▸ Task brief: Using the string "dart" as the key, pull each matching line out of the records below.

▸ Supplied information:

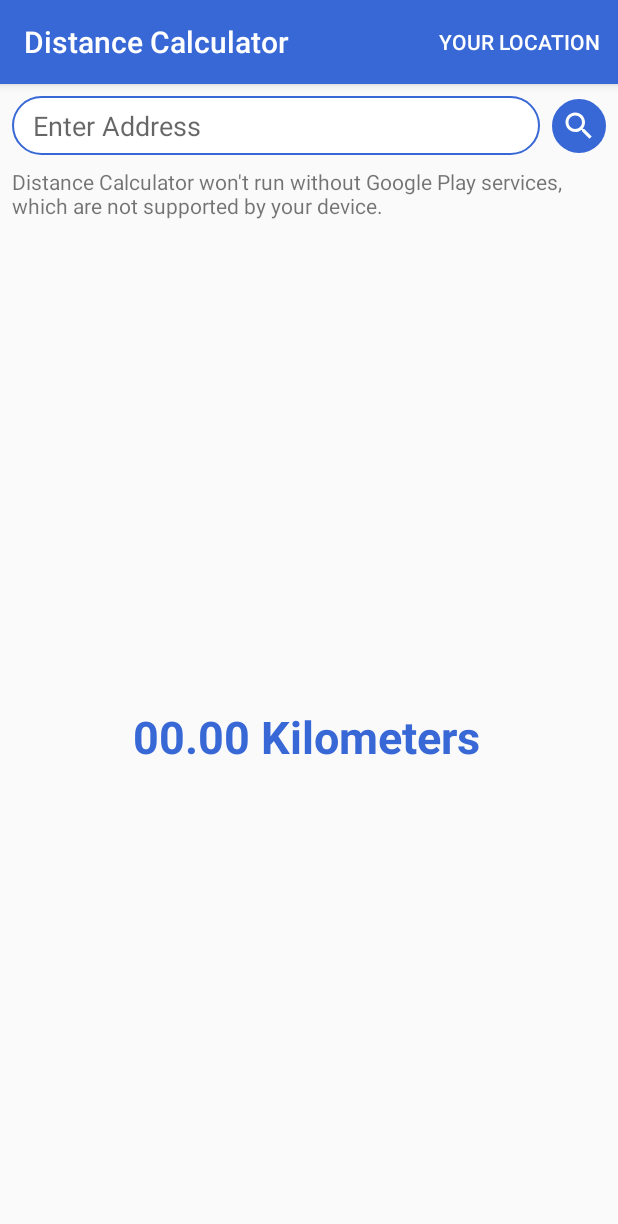
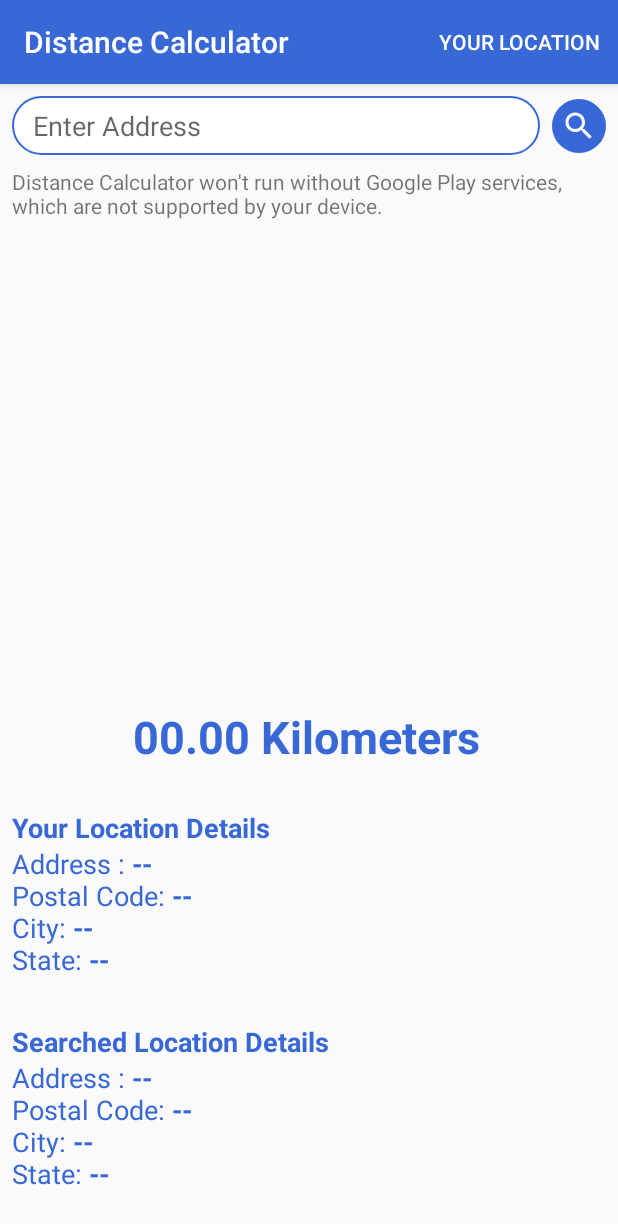
Before and after one commit to nidheeshmd/DistanceCalcEntfernungsrechner, an Android app: the screen it shows after launch (MainActivity), on a phone screen of 412 x 824 dp. Shown: the top 1224 px of the screen. Run offline under Robolectric (Android 15) with nearby library versions, the phone set to English and light mode, and no system bars; 2 statements that could not run were skipped.

Commit message:
code and design optimizations 4

```diff
--- a/app/src/main/java/com/example/distancecalc/MainActivity.java
+++ b/app/src/main/java/com/example/distancecalc/MainActivity.java
@@ -112,10 +112,18 @@ clearText();
     private void clearText()
     {
         mTxtCurLoc = findViewById(R.id.txtCurLoc);
-        mTxtCurLoc.setText(Html.fromHtml("<strong></strong>" ));
+        mTxtCurLoc.setText(Html.fromHtml("<strong>Your Location Details</strong><br>Address : <strong> -- </strong><br>" +
+                "Postal Code: <strong> -- </strong> <br>" +
+                "City: <strong> -- </strong> <br>" +
+                "State: <strong> -- </strong> <br>" +
+                "Country: <strong>--</strong>" ));
         mTxtCurLoc.setTextColor(Color.parseColor("#3867d6"));
         mTxtSerLoc = findViewById(R.id.txtSerLoc);
-        mTxtSerLoc.setText(Html.fromHtml("<strong></strong>" ));
+        mTxtSerLoc.setText(Html.fromHtml("<strong>Searched Location Details</strong><br>Address : <strong> -- </strong><br>" +
+                "Postal Code: <strong> -- </strong> <br>" +
+                "City: <strong> -- </strong> <br>" +
+                "State: <strong> -- </strong> <br>" +
+                "Country: <strong>--</strong>" ));
         mTxtSerLoc.setTextColor(Color.parseColor("#3867d6"));
         mTxtDistance = findViewById(R.id.txtDistance);
         mTxtDistance.setText(Html.fromHtml("<strong> 00.00 Kilometers </strong>"));
@@ -228,6 +236,7 @@ clearText();
                     supportMapFragment.getMapAsync(this);
                 } else {
                     requestLocationPermission();
+                    initGoogleMap();
                 }
             }
         }
```
Also changed, not shown: 11 other files.
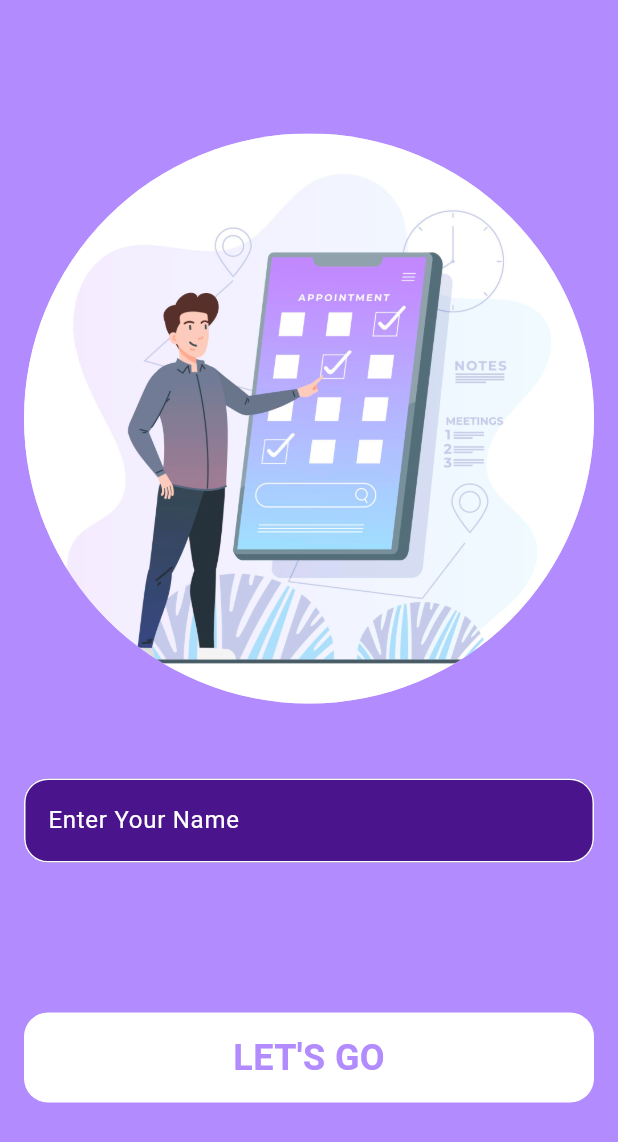
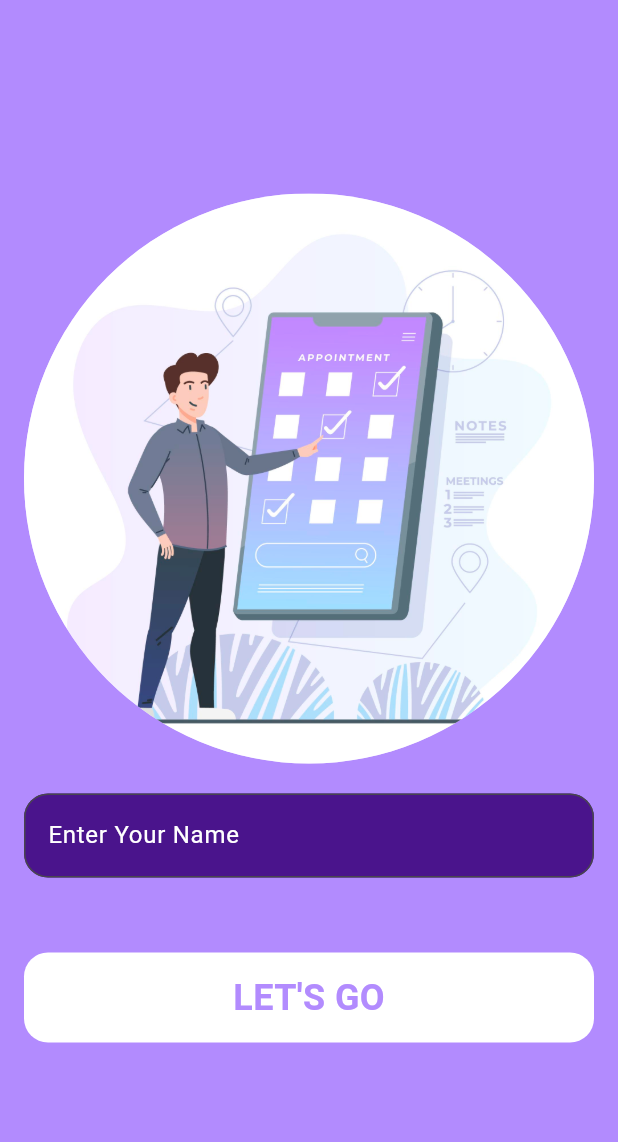
Before and after one commit to mozidan27/ToDoFinalLook, a Flutter app: the screen it shows after launch, on a phone screen of 412 x 824 dp. Shown: the top 1142 px of the screen. Run offline on Flutter 3.47's test engine with Material 3 defaults, Android fonts, the phone set to English and light mode, and no system bars.

Commit message:
finishing welcome page

```diff
--- a/lib/Pages/welcome_page.dart
+++ b/lib/Pages/welcome_page.dart
@@ -1,19 +1,25 @@
-import 'package:flutter/cupertino.dart';
 import 'package:flutter/material.dart';
-import 'package:flutter/widgets.dart';
-import 'package:gap/gap.dart';
 import 'package:todo/Pages/home_page.dart';
 import 'package:todo/widgets/mybutton.dart';
 
-class WelcomePage extends StatelessWidget {
+class WelcomePage extends StatefulWidget {
   const WelcomePage({super.key});
 
-  void _navigation(BuildContext context) {
+  @override
+  State<WelcomePage> createState() => _WelcomePageState();
+}
+
+class _WelcomePageState extends State<WelcomePage> {
+  final TextEditingController _myController = TextEditingController();
+
+  void _navigate(BuildContext context) {
+    final String userName = _myController.text.trim();
     Navigator.of(context).push(MaterialPageRoute(
       builder: (context) {
-        return const HomePage();
+        return HomePage(userName: userName);
       },
     ));
+    _myController.clear();
   }
 
   @override
@@ -30,8 +36,10 @@ class WelcomePage extends StatelessWidget {
                 backgroundImage: AssetImage('assets/WB.jpg'),
                 radius: 190,
               ),
-              const Gap(50),
+              const SizedBox(height: 20),
               TextField(
+                style: const TextStyle(color: Colors.white),
+                controller: _myController,
                 decoration: InputDecoration(
                   fillColor: Colors.purple[900],
                   filled: true,
@@ -43,29 +51,11 @@ class WelcomePage extends StatelessWidget {
                       Radius.circular(16),
                     ),
                   ),
-                  enabledBorder: const OutlineInputBorder(
-                    borderSide: BorderSide(color: Colors.white),
-                    borderRadius: BorderRadius.all(
-                      Radius.circular(16),
-                    ),
-                  ),
-                  disabledBorder: const OutlineInputBorder(
-                    borderRadius: BorderRadius.all(
-                      Radius.circular(16),
-                    ),
-                    borderSide: BorderSide(color: Colors.white),
-                  ),
-                  focusedBorder: const OutlineInputBorder(
-                    borderRadius: BorderRadius.all(
-                      Radius.circular(16),
-                    ),
-                    borderSide: BorderSide(color: Colors.white),
-                  ),
                 ),
               ),
-              const Gap(100),
+              const SizedBox(height: 50),
               GestureDetector(
-                onTap: () => _navigation(context),
+                onTap: () => _navigate(context),
                 child: const MyButton(
                   buttonName: "LET'S GO",
                 ),
```
Also changed, not shown: lib/Pages/home_page.dart (+13 -2 lines).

▸ Exercise result:
--- a/lib/Pages/welcome_page.dart
+++ b/lib/Pages/welcome_page.dart
-import 'package:flutter/cupertino.dart';
 import 'package:flutter/material.dart';
-import 'package:flutter/widgets.dart';
-import 'package:gap/gap.dart';
 import 'package:todo/Pages/home_page.dart';
 import 'package:todo/widgets/mybutton.dart';
Also changed, not shown: lib/Pages/home_page.dart (+13 -2 lines).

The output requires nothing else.